━━ DATA EXCERPTS

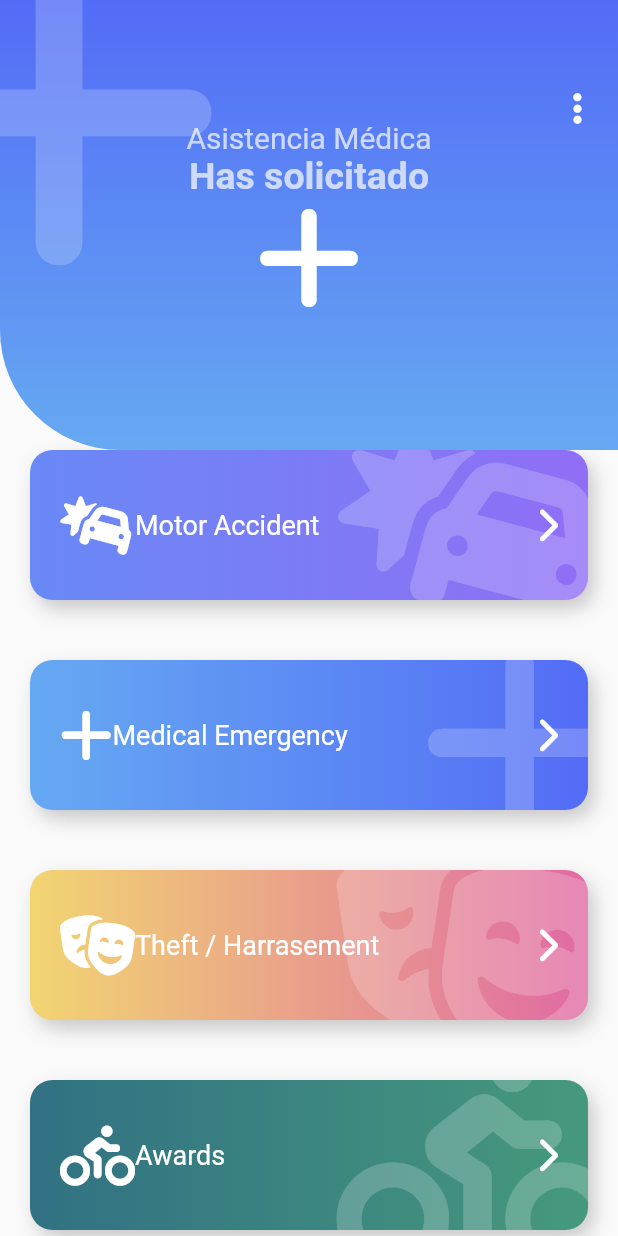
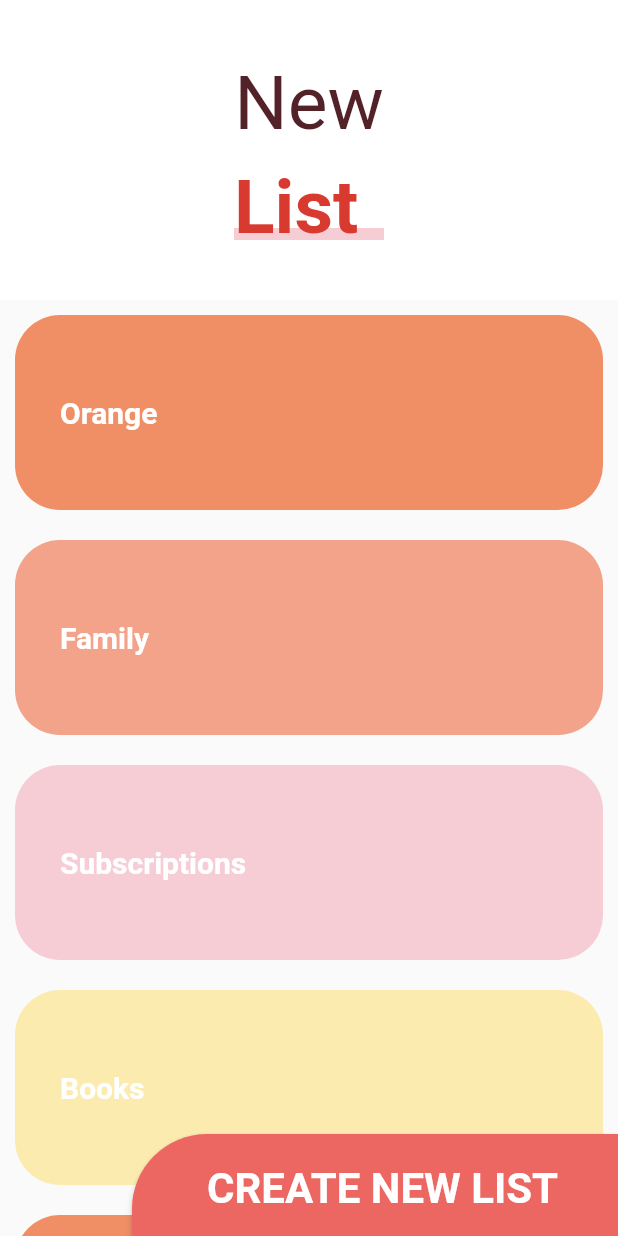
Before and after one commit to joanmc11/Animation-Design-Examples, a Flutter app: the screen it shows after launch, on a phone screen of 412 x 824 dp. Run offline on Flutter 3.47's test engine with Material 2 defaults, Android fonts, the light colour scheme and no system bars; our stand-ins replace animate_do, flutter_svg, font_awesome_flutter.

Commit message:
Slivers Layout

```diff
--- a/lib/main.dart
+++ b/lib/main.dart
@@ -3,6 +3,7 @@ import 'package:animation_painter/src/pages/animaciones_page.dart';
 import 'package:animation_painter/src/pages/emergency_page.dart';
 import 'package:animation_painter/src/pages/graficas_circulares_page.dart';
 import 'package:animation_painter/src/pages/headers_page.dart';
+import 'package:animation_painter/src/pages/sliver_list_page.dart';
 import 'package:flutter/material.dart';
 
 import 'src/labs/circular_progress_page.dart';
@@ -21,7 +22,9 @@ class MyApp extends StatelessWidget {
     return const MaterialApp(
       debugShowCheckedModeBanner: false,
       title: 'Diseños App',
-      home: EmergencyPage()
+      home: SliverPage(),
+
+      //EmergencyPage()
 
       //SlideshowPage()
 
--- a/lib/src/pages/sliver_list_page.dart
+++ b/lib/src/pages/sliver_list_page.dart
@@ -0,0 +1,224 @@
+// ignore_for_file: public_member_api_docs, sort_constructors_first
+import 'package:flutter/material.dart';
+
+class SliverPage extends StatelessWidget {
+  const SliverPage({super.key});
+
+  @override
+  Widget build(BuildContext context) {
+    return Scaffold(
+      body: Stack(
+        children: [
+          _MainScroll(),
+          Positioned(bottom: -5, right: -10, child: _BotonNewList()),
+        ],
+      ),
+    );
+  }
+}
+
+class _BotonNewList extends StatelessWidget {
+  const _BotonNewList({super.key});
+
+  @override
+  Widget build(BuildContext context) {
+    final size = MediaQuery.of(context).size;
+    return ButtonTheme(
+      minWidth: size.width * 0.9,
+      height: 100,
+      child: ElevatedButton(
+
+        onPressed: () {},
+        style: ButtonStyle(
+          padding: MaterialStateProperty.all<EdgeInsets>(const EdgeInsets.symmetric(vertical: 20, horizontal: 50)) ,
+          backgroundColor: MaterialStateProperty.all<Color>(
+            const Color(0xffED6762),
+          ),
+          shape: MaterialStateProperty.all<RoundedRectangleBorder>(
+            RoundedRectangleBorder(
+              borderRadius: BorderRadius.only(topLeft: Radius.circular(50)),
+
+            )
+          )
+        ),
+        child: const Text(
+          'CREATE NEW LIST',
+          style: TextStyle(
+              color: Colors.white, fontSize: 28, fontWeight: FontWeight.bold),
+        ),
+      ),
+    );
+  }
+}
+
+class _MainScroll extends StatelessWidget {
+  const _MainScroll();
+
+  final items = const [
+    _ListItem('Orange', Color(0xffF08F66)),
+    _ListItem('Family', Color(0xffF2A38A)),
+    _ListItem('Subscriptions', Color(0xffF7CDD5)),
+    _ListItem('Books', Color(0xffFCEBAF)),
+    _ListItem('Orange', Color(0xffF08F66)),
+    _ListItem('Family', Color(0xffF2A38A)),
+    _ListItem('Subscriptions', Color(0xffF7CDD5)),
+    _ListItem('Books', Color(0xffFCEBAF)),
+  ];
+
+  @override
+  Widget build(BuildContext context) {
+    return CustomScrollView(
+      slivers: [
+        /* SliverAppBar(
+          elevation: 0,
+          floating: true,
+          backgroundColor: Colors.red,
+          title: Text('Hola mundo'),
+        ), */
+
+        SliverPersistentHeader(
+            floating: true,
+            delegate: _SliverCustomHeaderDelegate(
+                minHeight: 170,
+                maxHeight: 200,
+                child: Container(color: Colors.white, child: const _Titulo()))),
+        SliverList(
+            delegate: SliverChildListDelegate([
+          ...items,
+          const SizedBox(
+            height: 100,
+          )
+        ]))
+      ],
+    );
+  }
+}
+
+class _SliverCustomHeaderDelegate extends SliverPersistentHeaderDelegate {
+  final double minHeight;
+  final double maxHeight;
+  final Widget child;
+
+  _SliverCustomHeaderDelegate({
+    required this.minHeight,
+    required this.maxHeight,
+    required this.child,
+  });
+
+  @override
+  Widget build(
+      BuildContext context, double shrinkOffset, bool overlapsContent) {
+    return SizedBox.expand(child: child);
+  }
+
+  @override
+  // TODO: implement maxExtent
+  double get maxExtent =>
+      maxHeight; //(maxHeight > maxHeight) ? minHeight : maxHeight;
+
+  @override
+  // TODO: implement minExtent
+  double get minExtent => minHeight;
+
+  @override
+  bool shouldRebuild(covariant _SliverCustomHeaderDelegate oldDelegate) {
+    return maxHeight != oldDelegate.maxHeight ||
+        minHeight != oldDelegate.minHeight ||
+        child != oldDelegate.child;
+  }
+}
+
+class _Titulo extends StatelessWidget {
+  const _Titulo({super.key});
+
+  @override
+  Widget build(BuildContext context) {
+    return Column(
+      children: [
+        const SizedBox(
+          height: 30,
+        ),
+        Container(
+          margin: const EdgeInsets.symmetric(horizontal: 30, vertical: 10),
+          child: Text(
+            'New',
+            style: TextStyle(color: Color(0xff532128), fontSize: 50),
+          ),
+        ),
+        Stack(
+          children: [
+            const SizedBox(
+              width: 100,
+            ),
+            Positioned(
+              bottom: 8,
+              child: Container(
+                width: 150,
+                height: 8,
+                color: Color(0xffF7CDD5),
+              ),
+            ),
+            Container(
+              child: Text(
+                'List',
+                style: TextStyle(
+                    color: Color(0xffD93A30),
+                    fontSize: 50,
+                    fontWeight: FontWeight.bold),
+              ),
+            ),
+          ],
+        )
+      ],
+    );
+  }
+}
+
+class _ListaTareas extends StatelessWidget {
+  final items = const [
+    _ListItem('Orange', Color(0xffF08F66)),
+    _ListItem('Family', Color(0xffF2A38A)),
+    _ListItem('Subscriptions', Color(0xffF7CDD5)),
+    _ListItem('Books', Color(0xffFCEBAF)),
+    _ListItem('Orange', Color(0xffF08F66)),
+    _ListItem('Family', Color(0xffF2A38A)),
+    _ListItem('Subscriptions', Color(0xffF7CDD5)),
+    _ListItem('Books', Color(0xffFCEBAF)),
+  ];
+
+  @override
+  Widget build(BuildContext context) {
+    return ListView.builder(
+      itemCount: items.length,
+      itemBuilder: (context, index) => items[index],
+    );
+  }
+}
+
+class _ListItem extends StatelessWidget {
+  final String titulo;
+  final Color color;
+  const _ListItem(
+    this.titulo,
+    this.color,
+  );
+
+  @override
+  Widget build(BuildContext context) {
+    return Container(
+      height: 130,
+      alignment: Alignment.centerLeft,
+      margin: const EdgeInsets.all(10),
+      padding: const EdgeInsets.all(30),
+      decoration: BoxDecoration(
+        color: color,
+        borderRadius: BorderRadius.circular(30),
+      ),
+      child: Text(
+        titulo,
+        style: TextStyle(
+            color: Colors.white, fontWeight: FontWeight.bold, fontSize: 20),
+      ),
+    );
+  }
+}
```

━━━━

Taking the lines above one at a time, give the number of them that contain the string "pages". Add nothing else.

### WORKED SOLUTION
7